Some people use surveys. This work is best done qualitatively. You can ask a series of open ended questions that need people to type their answers, but it takes a long time to do and is boring and unrewarding for your customers, unless you incentivise them. Then you still have to analyse their responses. 
You can confirm your knowledge using closed questions such as “How much do you agree or disagree with the following statements …”, “completely agree, slightly agree, neither agree nor disagree, slightly disagree, completely disagree”. This is worth doing if you need to find out the proportion of customers that feel a certain way. It isn’t absolutely necessary unless you’re segmenting your customer base.

Examine your website analytics

Why have people taken action in the past? What motivated them to click, call or buy?

People’s motivations are exposed by the actions they take. 

Was it the wording on the call to action? Or was it the design of the page? Is the language turning people off because their perception of something is different to yours? Was it the emotional appeal of an offer or was it a discount code that made them finally purchase?

Check out social media platform analytics

Where else are you going to find people talking about themselves, their opinions, likes, interests and activities more than on social media?

If you’ve got an account on the platform, chances are you’ll have access to information about your audience. What are they talking about? What have they expressed an interest in? What have they searched for?

What now?

Now you know what’s important to your customers, you’ll know how to motivate them to take action.

Add this information to your customer personas. Write to the wonderful human being that is your customer about things that matter to them.
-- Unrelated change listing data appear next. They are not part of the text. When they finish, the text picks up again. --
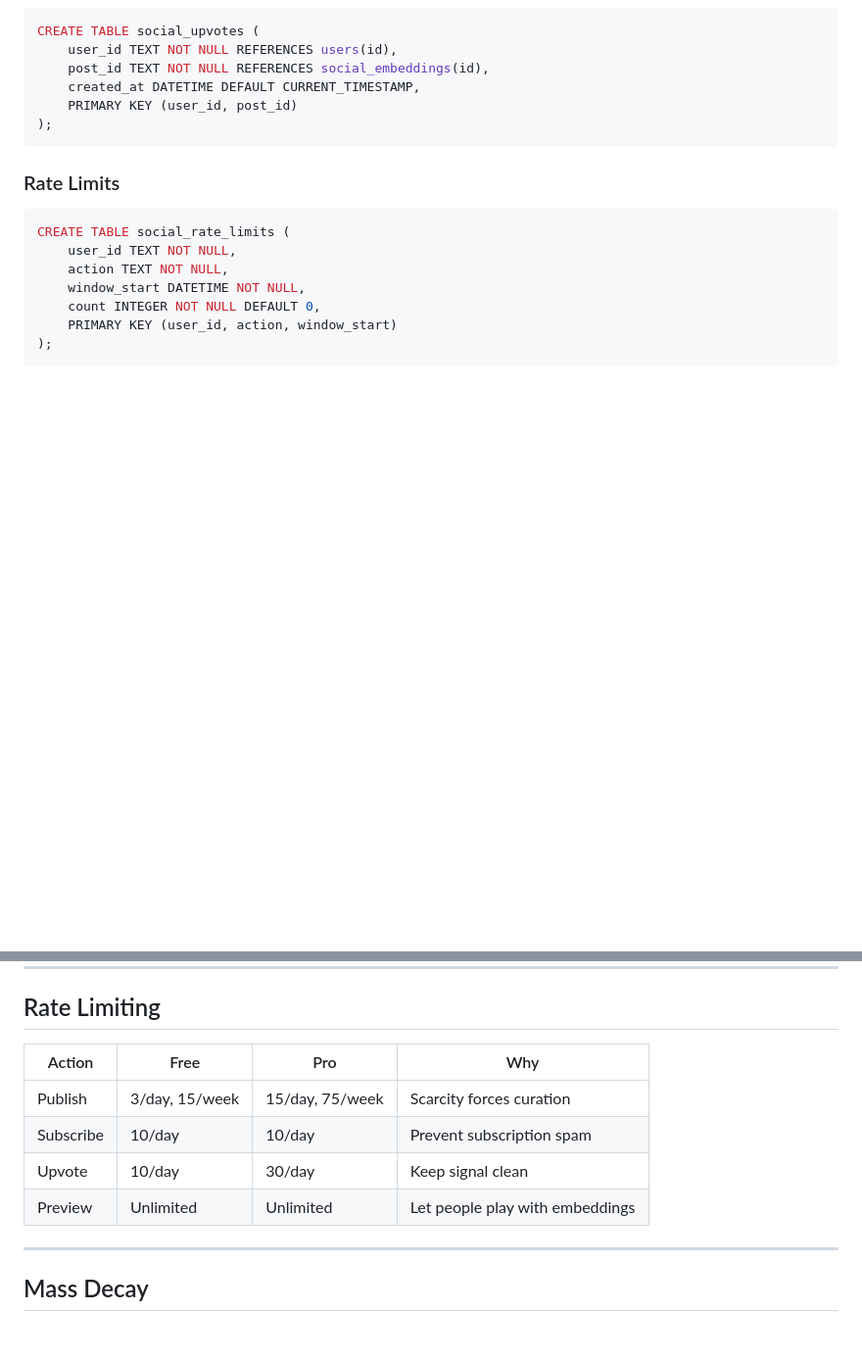
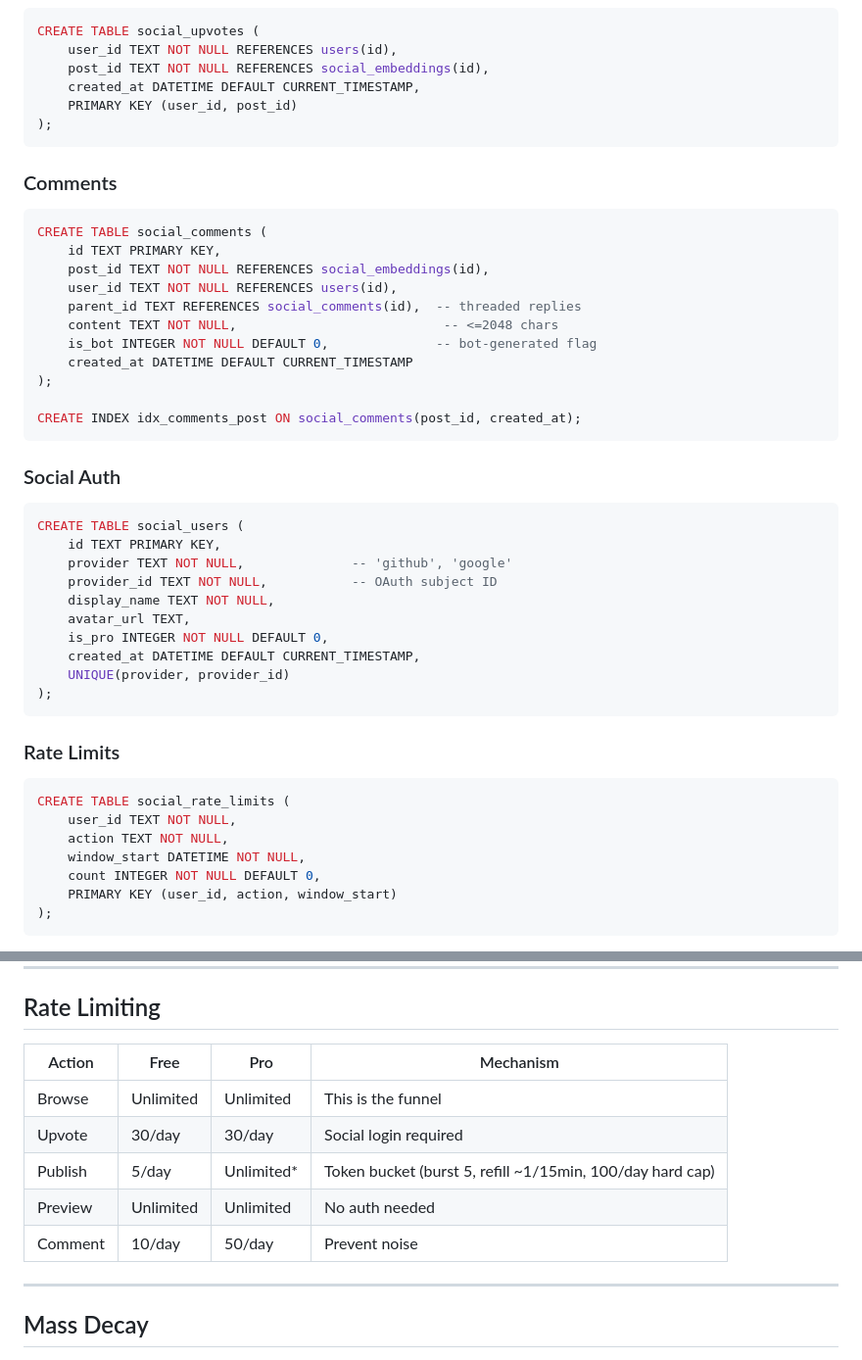
Before and after one commit to ehrlich-b/wingthing, a Markdown page: WINGTHING_SOCIAL.md, 2 parts joined by grey strips. Shown at 98% size. Rendered like a GitHub page; blank space fills up the shorter version.

````diff
--- a/WINGTHING_SOCIAL.md
+++ b/WINGTHING_SOCIAL.md
@@ -423,6 +423,37 @@ CREATE TABLE social_upvotes (
 );
 ```
 
+### Comments
+
+```sql
+CREATE TABLE social_comments (
+    id TEXT PRIMARY KEY,
+    post_id TEXT NOT NULL REFERENCES social_embeddings(id),
+    user_id TEXT NOT NULL REFERENCES users(id),
+    parent_id TEXT REFERENCES social_comments(id),  -- threaded replies
+    content TEXT NOT NULL,                           -- <=2048 chars
+    is_bot INTEGER NOT NULL DEFAULT 0,              -- bot-generated flag
+    created_at DATETIME DEFAULT CURRENT_TIMESTAMP
+);
+
+CREATE INDEX idx_comments_post ON social_comments(post_id, created_at);
+```
+
+### Social Auth
+
+```sql
+CREATE TABLE social_users (
+    id TEXT PRIMARY KEY,
+    provider TEXT NOT NULL,              -- 'github', 'google'
+    provider_id TEXT NOT NULL,           -- OAuth subject ID
+    display_name TEXT NOT NULL,
+    avatar_url TEXT,
+    is_pro INTEGER NOT NULL DEFAULT 0,
+    created_at DATETIME DEFAULT CURRENT_TIMESTAMP,
+    UNIQUE(provider, provider_id)
+);
+```
+
 ### Rate Limits
 
 ```sql
@@ -508,12 +565,13 @@ Tested against 50 live Moltbook posts (AI agent social network — mix of real c
 
 ## Rate Limiting
 
-| Action | Free | Pro | Why |
-|--------|------|-----|-----|
-| Publish | 3/day, 15/week | 15/day, 75/week | Scarcity forces curation |
-| Subscribe | 10/day | 10/day | Prevent subscription spam |
-| Upvote | 10/day | 30/day | Keep signal clean |
-| Preview | Unlimited | Unlimited | Let people play with embeddings |
+| Action | Free | Pro | Mechanism |
+|--------|------|-----|-----------|
+| Browse | Unlimited | Unlimited | This is the funnel |
+| Upvote | 30/day | 30/day | Social login required |
+| Publish | 5/day | Unlimited* | Token bucket (burst 5, refill ~1/15min, 100/day hard cap) |
+| Preview | Unlimited | Unlimited | No auth needed |
+| Comment | 10/day | 50/day | Prevent noise |
 
 ---
 
````
Also changed, not shown: other parts of WINGTHING_SOCIAL.md (+64 -18 lines), TODO.md (+23 -12 lines).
Talk about how you can help them live the life they want to live and how you can help with whatever it is that’s holding them back. Be the person that makes a difference to them. See your business grow.